(Collected data entries)
Segment Open
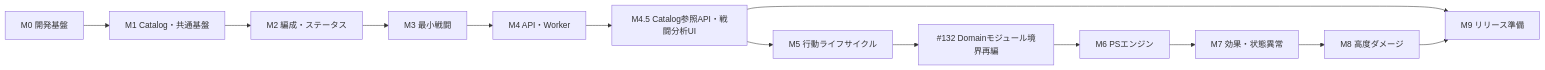
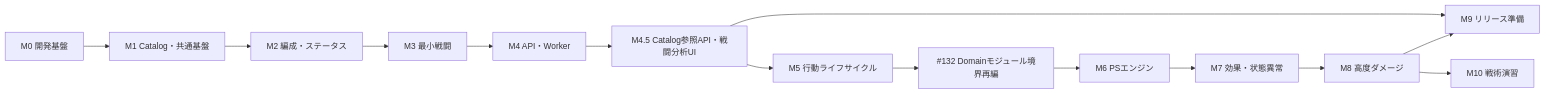
Before and after one commit to komei0727/muvluvgg_battle_simulator: the diagram in docs/ddd/13_実装計画.md, drawn with Mermaid. The commit also changed other lines of this file and 21 other files, not shown here.

````diff
--- a/docs/ddd/13_実装計画.md
+++ b/docs/ddd/13_実装計画.md
@@ -67,15 +68,16 @@
 ```mermaid
 flowchart LR
     M0["M0 開発基盤"] --> M1["M1 Catalog・共通基盤"]
     M1 --> M2["M2 編成・ステータス"]
     M2 --> M3["M3 最小戦闘"]
     M3 --> M4["M4 API・Worker"]
     M4 --> M45["M4.5 Catalog参照API・戦闘分析UI"]
     M45 --> M5["M5 行動ライフサイクル"]
     M5 --> ARCH["#132 Domainモジュール境界再編"]
     ARCH --> M6["M6 PSエンジン"]
     M6 --> M7["M7 効果・状態異常"]
     M7 --> M8["M8 高度ダメージ"]
     M45 --> M9["M9 リリース準備"]
     M8 --> M9
+    M8 --> M10["M10 戦術演習"]
 ```
````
Segment Closed
> [ASSIGNMENT]:
Repeat the data exactly in full, omitting its pictures.

> [ANSWER BELOW]:
Before and after one commit to komei0727/muvluvgg_battle_simulator: the diagram in docs/ddd/13_実装計画.md, drawn with Mermaid. The commit also changed other lines of this file and 21 other files, not shown here.

````diff
--- a/docs/ddd/13_実装計画.md
+++ b/docs/ddd/13_実装計画.md
@@ -67,15 +68,16 @@
 ```mermaid
 flowchart LR
     M0["M0 開発基盤"] --> M1["M1 Catalog・共通基盤"]
     M1 --> M2["M2 編成・ステータス"]
     M2 --> M3["M3 最小戦闘"]
     M3 --> M4["M4 API・Worker"]
     M4 --> M45["M4.5 Catalog参照API・戦闘分析UI"]
     M45 --> M5["M5 行動ライフサイクル"]
     M5 --> ARCH["#132 Domainモジュール境界再編"]
     ARCH --> M6["M6 PSエンジン"]
     M6 --> M7["M7 効果・状態異常"]
     M7 --> M8["M8 高度ダメージ"]
     M45 --> M9["M9 リリース準備"]
     M8 --> M9
+    M8 --> M10["M10 戦術演習"]
 ```
````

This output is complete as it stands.